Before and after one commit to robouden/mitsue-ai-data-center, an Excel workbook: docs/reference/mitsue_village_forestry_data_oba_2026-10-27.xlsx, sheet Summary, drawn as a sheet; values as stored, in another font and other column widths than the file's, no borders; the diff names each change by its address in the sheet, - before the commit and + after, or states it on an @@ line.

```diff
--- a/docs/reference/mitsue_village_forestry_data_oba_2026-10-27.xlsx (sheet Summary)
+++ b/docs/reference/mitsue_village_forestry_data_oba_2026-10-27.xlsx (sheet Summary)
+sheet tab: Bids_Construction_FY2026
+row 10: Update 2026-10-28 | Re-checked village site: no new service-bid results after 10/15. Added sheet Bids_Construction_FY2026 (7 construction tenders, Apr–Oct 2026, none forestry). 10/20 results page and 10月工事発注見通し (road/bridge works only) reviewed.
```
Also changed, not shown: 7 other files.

━━━

__Problem to work on__
The entire listing is to be repeated exactly.

__Solution to this problem__
Before and after one commit to robouden/mitsue-ai-data-center, an Excel workbook: docs/reference/mitsue_village_forestry_data_oba_2026-10-27.xlsx, sheet Summary, drawn as a sheet; values as stored, in another font and other column widths than the file's, no borders; the diff names each change by its address in the sheet, - before the commit and + after, or states it on an @@ line.

```diff
--- a/docs/reference/mitsue_village_forestry_data_oba_2026-10-27.xlsx (sheet Summary)
+++ b/docs/reference/mitsue_village_forestry_data_oba_2026-10-27.xlsx (sheet Summary)
+sheet tab: Bids_Construction_FY2026
+row 10: Update 2026-10-28 | Re-checked village site: no new service-bid results after 10/15. Added sheet Bids_Construction_FY2026 (7 construction tenders, Apr–Oct 2026, none forestry). 10/20 results page and 10月工事発注見通し (road/bridge works only) reviewed.
```
Also changed, not shown: 7 other files.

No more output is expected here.